The response must consist of each line in the listing that has the word "gameplay" in it.
╭──
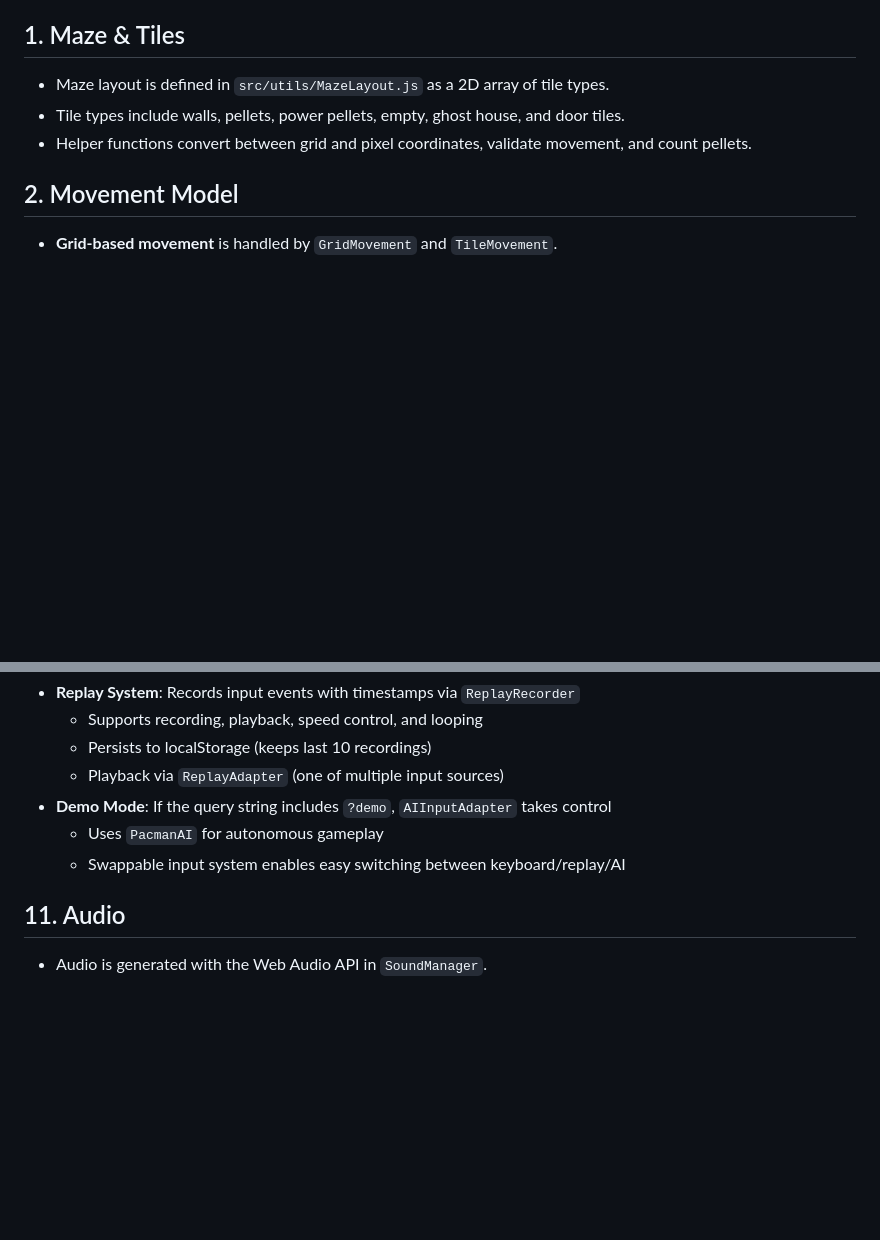
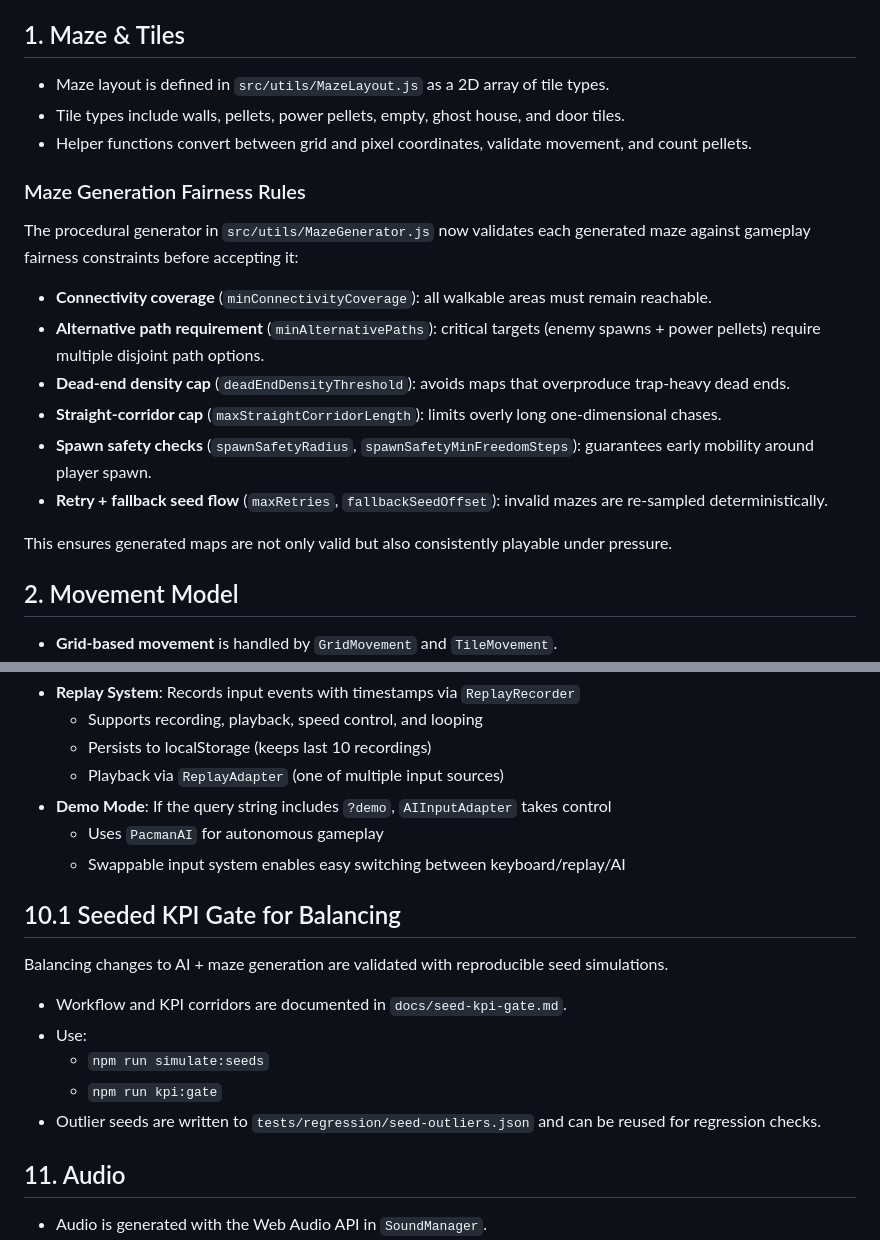
Before and after one commit to coinerd/pacman, a Markdown page: docs/developer/gameplay.md, 2 parts joined by grey strips. Rendered like a GitHub page; blank space fills up the shorter version.

```diff
--- a/docs/developer/gameplay.md
+++ b/docs/developer/gameplay.md
@@ -7,6 +7,19 @@ This document explains how the Pac-Man mechanics are implemented, including scor
 - Maze layout is defined in `src/utils/MazeLayout.js` as a 2D array of tile types.
 - Tile types include walls, pellets, power pellets, empty, ghost house, and door tiles.
 - Helper functions convert between grid and pixel coordinates, validate movement, and count pellets.
+
+### Maze Generation Fairness Rules
+
+The procedural generator in `src/utils/MazeGenerator.js` now validates each generated maze against gameplay fairness constraints before accepting it:
+
+- **Connectivity coverage** (`minConnectivityCoverage`): all walkable areas must remain reachable.
+- **Alternative path requirement** (`minAlternativePaths`): critical targets (enemy spawns + power pellets) require multiple disjoint path options.
+- **Dead-end density cap** (`deadEndDensityThreshold`): avoids maps that overproduce trap-heavy dead ends.
+- **Straight-corridor cap** (`maxStraightCorridorLength`): limits overly long one-dimensional chases.
+- **Spawn safety checks** (`spawnSafetyRadius`, `spawnSafetyMinFreedomSteps`): guarantees early mobility around player spawn.
+- **Retry + fallback seed flow** (`maxRetries`, `fallbackSeedOffset`): invalid mazes are re-sampled deterministically.
+
+This ensures generated maps are not only valid but also consistently playable under pressure.
 
 ## 2. Movement Model
 
@@ -103,6 +160,16 @@ Achievement notifications are emitted via the `EventBus` and displayed as UI pop
   - Uses `PacmanAI` for autonomous gameplay
   - Swappable input system enables easy switching between keyboard/replay/AI
 
+## 10.1 Seeded KPI Gate for Balancing
+
+Balancing changes to AI + maze generation are validated with reproducible seed simulations.
+
+- Workflow and KPI corridors are documented in `docs/seed-kpi-gate.md`.
+- Use:
+  - `npm run simulate:seeds`
+  - `npm run kpi:gate`
+- Outlier seeds are written to `tests/regression/seed-outliers.json` and can be reused for regression checks.
+
 ## 11. Audio
 
 - Audio is generated with the Web Audio API in `SoundManager`.
```
Also changed, not shown: other parts of docs/developer/gameplay.md (+46 -2 lines), docs/developer/README.md (+1 -0 lines), docs/developer/gameplay-finetuning.md (added, +146 -0 lines).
╰──
Expected output:
Before and after one commit to coinerd/pacman, a Markdown page: docs/developer/gameplay.md, 2 parts joined by grey strips. Rendered like a GitHub page; blank space fills up the shorter version.
--- a/docs/developer/gameplay.md
+++ b/docs/developer/gameplay.md
+The procedural generator in `src/utils/MazeGenerator.js` now validates each generated maze against gameplay fairness constraints before accepting it:
   - Uses `PacmanAI` for autonomous gameplay
Also changed, not shown: other parts of docs/developer/gameplay.md (+46 -2 lines), docs/developer/README.md (+1 -0 lines), docs/developer/gameplay-finetuning.md (added, +146 -0 lines).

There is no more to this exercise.